What you have to do ▸
Scan the records that follow, and whenever a line has the word "html", copy it.

Excerpts from a dataset:

══════════════════════════════

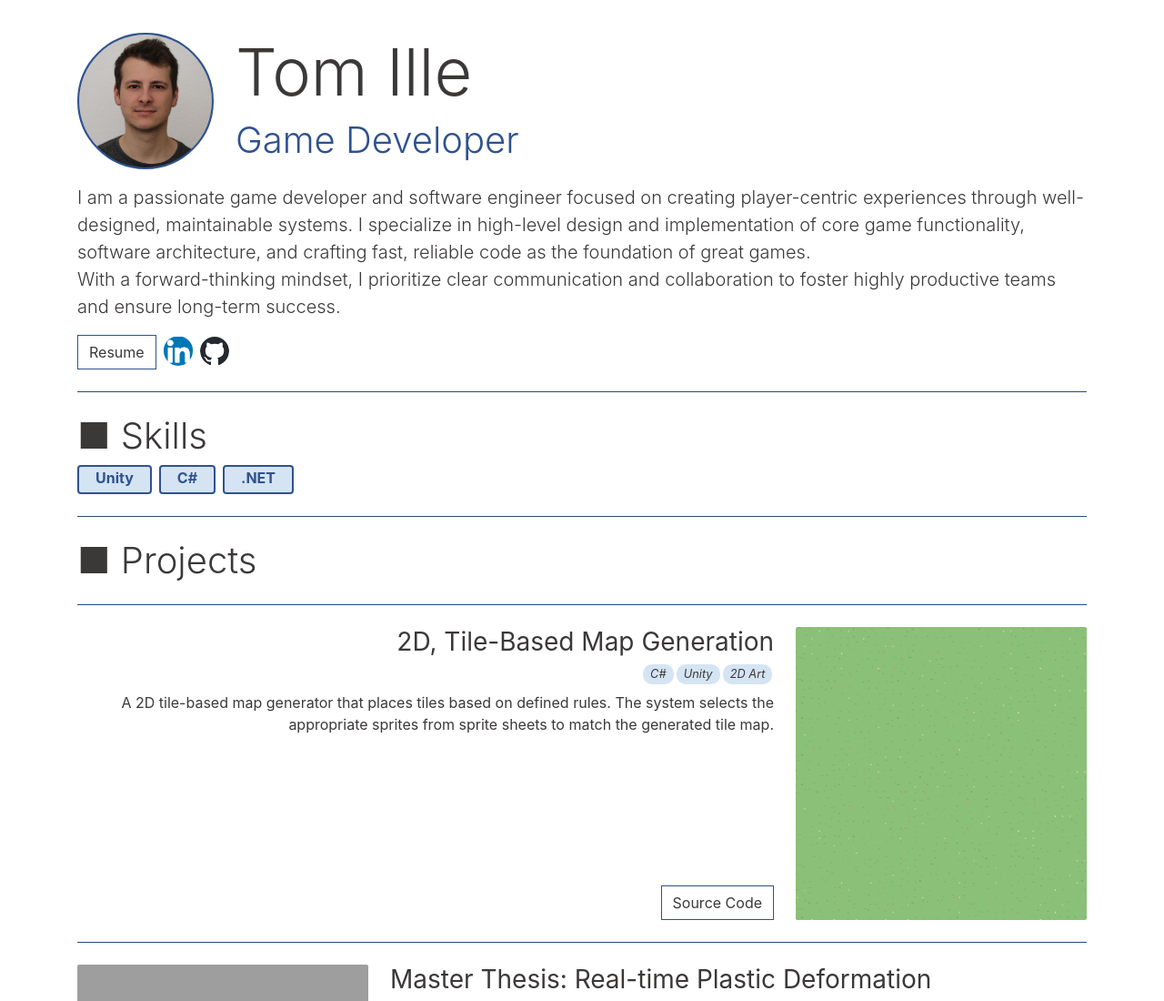
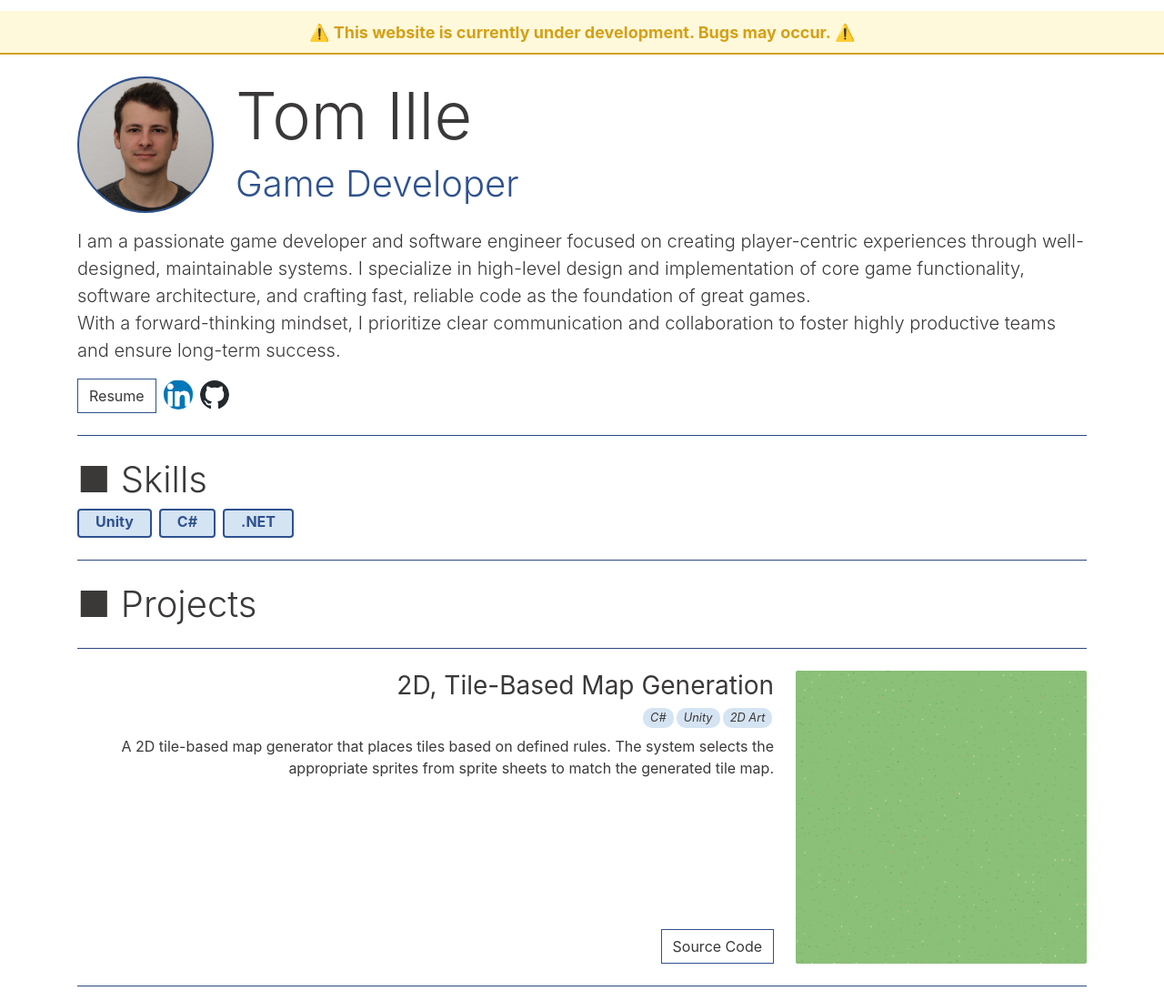
Before and after one commit to JamesTheButler/Portfolio, a plain HTML site: page index.html in a window 1280 px wide. Shown: the top 1100 px of the page at 91% size. Drawn offline with nearby package versions, Linux system fonts and the light colour scheme; grey boxes are pictures that could not be loaded.

Commit message:
add WIP warning

```diff
--- a/css/constants.css
+++ b/css/constants.css
@@ -4,6 +4,8 @@
   --highlight-color-light: #d5e4f3;
   --highlight-color: #2f528f;
   --error-color:rgb(143, 47, 47);
+  --warning-color-light:#FFF9DB;
+  --warning-color-dark:#D4A017;
   --default-distance-small: 0.5rem;
   --default-distance-medium: 1.5rem;
 }
--- a/css/portfolio.css
+++ b/css/portfolio.css
@@ -23,6 +23,17 @@ header {
 
 .round {
   border-radius: 50%;
+}
+
+div#wip-header {
+  background-color: var(--warning-color-light);
+  border-bottom: 2px solid var(--warning-color-dark);
+  color: var(--warning-color-dark);
+  font-size: large;
+  font-weight: bold;
+  height: 48px;
+  align-content: center;
+  text-align: center;
 }
 
 div.main-container {
--- a/index.html
+++ b/index.html
@@ -25,6 +25,7 @@
 </head>
 
 <body>
+    <div id="wip-header">⚠️ This website is currently under development. Bugs may occur. ⚠️</div>
     <div class="container" id="main-container">
         <header>
             <img class="round" id="avatar" src="media/img_avatar.png" alt="Avatar" width="150px" />
```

══════════════════════════════

Written reply ▸
Before and after one commit to JamesTheButler/Portfolio, a plain HTML site: page index.html in a window 1280 px wide. Shown: the top 1100 px of the page at 91% size. Drawn offline with nearby package versions, Linux system fonts and the light colour scheme; grey boxes are pictures that could not be loaded.
--- a/index.html
+++ b/index.html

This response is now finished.